Y. Zhao, L. Li, P. F. Zhang, et al., “ Differential regulation of gene and protein expression by zinc oxide nanoparticles in hen’s ovarian granulosa cells: specific roles of nanoparticles,” PLoS ONE, 10, No. 10, e0140499 (2015). DOI:https://doi.org/10.1371/journal.pone.0140499.
L. Zhang, F. X. Gu, J. M. Chan, et al., “Nanoparticles in medicine: therapeutic applications and developments, Clin. Pharmacol. Ther.,83, No. 5, 761-769 (2008). DOI: https://doi.org/10.1038/sj.clpt.6100400.

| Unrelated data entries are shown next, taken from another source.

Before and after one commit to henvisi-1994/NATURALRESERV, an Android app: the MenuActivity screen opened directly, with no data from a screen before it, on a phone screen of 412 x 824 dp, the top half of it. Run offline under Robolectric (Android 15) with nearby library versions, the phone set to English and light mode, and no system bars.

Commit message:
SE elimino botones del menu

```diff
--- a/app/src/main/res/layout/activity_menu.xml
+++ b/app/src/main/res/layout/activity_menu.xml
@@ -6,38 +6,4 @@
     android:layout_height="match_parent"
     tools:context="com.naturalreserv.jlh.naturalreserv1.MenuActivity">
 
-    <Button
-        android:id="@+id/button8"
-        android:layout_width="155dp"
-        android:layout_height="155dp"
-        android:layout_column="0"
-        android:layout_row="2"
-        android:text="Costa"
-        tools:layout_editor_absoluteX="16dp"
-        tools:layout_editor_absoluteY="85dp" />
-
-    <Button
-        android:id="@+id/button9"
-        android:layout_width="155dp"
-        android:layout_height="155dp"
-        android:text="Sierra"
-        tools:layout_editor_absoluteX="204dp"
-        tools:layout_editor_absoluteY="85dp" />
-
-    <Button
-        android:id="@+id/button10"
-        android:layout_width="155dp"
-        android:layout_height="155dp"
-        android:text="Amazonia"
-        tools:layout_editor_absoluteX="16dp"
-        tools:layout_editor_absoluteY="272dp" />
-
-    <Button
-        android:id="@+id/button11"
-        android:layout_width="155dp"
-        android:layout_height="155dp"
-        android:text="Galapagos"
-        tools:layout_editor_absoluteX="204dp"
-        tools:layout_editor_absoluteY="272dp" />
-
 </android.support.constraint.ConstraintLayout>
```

A. J. Linsenbardt, M. Chisari, A. Yu, et al., “Noncompetitive, voltage-dependent NMDA receptor antagonism by hydrophobic anions,” Mol. Pharmacol., 83, No. 2, 354-366 (2013). DOI: https://doi.org/10.1124/mol.112.081794. Epub 2012 Nov 9.
I. Slutsky, S. Sadeghpour, B. Li, and G. Liu, “Enhancement of synaptic plasticity through chronically reduced Ca2+ flux during uncorrelated activity,” Neuron, 44, No. 5, 835-849 (2004). DOI:https://doi.org/10.1016/j.neuron.2004.11.013.
M. Rodriguez-Munoz, E. de la Torre-Madrid, P. Sanchez-Blazquez, et al., “NMDAR-nNOS generated zinc recruits PKC gamma to the HINT1-RGS17 complex bound to the C terminus of Mu-opioid receptors,” Cell. Signal., 20, No. 10, 1855-1864 (2008). DOI: https://doi.org/10.1016/j.cellsig.2008.06.015.
I. Slutsky, N. Abumaria, L. J. Wu, et al., “Enhancement of learning and memory by elevating brain magnesium,” Neuron, 65, No. 2, 165-77 (2010). DOI: https://doi.org/10.1016/j.neuron.2009.12.026.
About this article
Cite this article
Kesmati, M., Torabi, M., Pourreza, N. et al. Effects of Nanoparticle and Conventional-Size Suspensions of MgO and ZnO on Recognition Memory in Mice. Neurophysiology (2020). https://doi.org/10.1007/s11062-020-09847-4
- conventional suspensions
- recognition memory
- novel object recognition